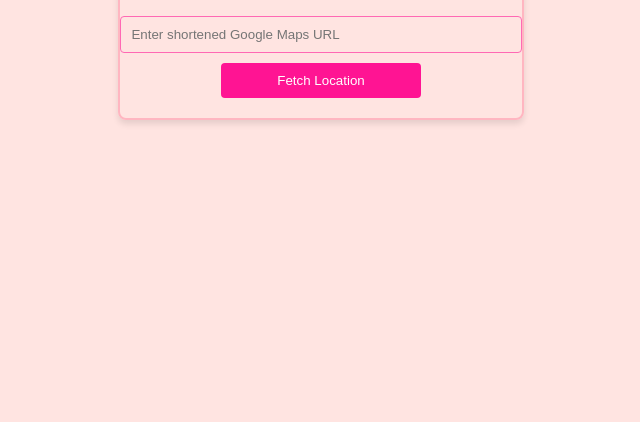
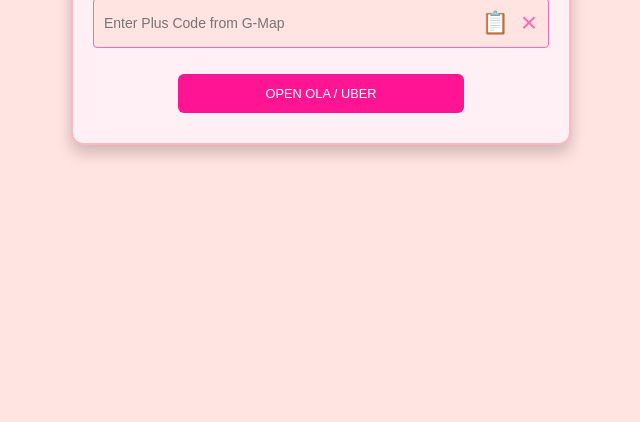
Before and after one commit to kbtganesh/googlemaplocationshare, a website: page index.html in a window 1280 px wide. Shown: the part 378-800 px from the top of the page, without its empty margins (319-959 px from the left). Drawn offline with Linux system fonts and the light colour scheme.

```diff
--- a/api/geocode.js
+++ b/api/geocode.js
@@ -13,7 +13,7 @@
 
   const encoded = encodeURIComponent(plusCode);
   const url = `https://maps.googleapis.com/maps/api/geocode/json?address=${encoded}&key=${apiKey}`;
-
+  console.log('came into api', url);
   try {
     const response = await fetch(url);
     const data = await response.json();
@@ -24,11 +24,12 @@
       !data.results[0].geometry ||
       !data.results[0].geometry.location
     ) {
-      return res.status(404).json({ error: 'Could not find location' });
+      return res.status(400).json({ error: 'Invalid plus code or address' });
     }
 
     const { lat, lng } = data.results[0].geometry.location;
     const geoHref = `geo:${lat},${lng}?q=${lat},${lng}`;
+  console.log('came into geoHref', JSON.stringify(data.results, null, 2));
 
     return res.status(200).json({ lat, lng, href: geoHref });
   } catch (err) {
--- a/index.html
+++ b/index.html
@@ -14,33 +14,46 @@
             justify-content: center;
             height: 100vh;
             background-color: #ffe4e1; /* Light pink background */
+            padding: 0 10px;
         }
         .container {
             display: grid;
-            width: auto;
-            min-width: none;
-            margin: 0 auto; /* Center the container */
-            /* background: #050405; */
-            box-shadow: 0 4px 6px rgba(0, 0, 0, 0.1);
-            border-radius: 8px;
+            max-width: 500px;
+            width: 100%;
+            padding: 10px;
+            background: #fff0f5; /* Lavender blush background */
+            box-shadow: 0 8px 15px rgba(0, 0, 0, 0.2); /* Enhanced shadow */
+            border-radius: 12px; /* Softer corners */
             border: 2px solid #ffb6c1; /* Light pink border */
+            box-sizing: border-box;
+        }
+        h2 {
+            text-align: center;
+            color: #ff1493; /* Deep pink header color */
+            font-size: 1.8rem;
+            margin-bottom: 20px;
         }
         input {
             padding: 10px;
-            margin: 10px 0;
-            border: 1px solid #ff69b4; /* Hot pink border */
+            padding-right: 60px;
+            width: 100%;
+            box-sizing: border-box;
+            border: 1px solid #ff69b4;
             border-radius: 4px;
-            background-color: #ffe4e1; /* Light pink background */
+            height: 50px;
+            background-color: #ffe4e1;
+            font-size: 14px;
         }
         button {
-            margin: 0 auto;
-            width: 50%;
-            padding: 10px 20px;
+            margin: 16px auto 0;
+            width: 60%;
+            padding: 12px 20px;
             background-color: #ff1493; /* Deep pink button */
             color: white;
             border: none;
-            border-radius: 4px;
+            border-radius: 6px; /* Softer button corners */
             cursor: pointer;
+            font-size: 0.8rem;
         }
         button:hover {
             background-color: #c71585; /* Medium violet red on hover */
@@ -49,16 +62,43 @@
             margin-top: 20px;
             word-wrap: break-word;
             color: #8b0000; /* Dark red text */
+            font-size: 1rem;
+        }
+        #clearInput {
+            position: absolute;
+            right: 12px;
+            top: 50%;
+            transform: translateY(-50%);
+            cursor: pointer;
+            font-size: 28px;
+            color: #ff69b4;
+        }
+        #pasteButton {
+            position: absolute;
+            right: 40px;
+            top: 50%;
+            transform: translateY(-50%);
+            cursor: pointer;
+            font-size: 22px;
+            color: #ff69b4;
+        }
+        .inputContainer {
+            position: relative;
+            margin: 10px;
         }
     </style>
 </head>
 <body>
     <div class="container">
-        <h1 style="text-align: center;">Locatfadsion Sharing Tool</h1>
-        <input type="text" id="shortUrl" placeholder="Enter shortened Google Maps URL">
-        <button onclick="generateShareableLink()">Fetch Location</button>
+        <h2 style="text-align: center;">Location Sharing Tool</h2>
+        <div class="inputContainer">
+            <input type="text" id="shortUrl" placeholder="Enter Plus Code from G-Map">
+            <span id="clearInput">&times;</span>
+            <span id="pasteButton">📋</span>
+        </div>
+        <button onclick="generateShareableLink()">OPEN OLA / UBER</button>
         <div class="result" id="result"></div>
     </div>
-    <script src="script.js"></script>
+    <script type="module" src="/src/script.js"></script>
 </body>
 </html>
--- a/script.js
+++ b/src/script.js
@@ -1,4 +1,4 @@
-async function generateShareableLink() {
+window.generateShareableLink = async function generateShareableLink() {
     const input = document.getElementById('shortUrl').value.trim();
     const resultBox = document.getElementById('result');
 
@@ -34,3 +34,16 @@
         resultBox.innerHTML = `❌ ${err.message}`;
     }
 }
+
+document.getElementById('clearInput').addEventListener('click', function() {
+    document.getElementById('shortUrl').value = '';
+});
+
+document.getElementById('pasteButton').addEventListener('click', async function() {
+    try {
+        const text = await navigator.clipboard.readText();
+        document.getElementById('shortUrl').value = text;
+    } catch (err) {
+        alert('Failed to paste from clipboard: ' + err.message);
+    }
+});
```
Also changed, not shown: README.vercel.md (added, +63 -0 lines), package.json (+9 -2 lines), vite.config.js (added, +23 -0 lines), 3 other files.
--
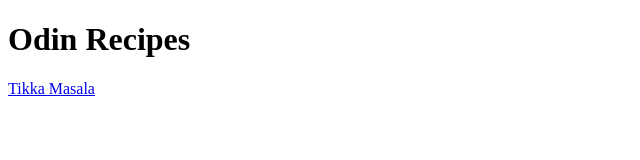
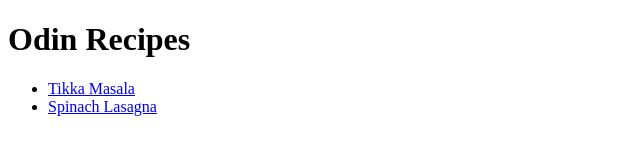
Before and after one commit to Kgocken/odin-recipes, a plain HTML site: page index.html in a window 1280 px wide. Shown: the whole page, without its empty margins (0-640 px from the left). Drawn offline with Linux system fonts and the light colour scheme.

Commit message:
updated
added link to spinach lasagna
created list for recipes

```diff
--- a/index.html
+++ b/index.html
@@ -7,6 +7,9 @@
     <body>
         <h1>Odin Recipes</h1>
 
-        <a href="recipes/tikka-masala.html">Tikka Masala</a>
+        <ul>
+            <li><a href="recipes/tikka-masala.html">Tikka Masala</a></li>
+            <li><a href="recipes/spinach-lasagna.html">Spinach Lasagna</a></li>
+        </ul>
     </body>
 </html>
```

* [What the task asks]
Among the lines above, find those containing the word "auto" and copy each.

* [Result]
-            width: auto;
-            margin: 0 auto; /* Center the container */
-            margin: 0 auto;
+            margin: 16px auto 0;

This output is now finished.